▸ WORK ORDER
In the data below, find every line with the word "html" and copy it out.

(Image comparison data)
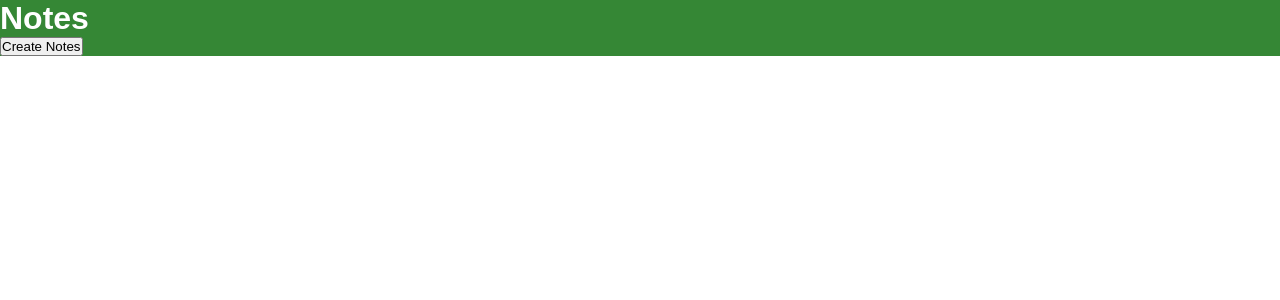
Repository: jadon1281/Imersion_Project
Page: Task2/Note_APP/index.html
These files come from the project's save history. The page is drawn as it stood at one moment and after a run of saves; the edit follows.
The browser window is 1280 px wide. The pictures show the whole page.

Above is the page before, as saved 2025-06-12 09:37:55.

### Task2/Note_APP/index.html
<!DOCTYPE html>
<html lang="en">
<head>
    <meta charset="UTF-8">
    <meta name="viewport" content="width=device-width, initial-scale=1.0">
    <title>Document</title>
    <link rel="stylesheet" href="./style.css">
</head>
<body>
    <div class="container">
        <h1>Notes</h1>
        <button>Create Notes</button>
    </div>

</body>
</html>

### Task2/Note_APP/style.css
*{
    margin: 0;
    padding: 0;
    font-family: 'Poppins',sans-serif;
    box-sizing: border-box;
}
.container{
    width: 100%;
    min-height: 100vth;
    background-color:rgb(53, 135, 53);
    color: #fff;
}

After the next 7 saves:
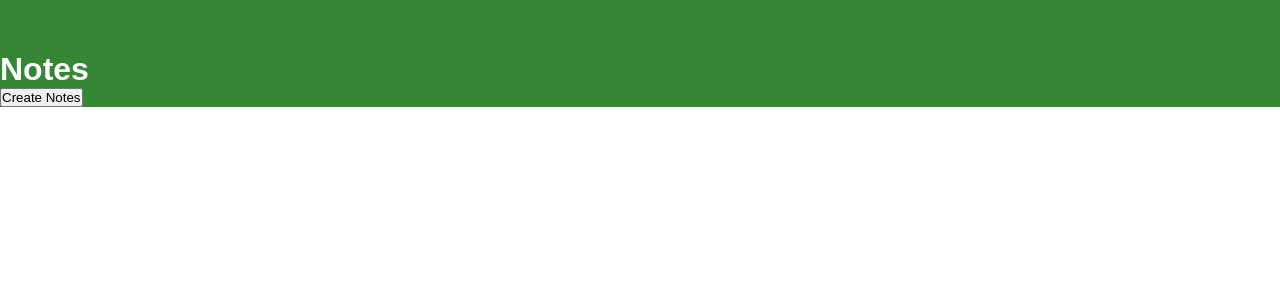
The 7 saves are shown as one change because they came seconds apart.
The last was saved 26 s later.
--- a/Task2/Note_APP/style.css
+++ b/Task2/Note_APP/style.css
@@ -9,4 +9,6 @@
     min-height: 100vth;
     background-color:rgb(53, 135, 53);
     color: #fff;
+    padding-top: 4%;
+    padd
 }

▸ RESPONSE TO THIS TASK
Page: Task2/Note_APP/index.html
### Task2/Note_APP/index.html
<!DOCTYPE html>
<html lang="en">
</html>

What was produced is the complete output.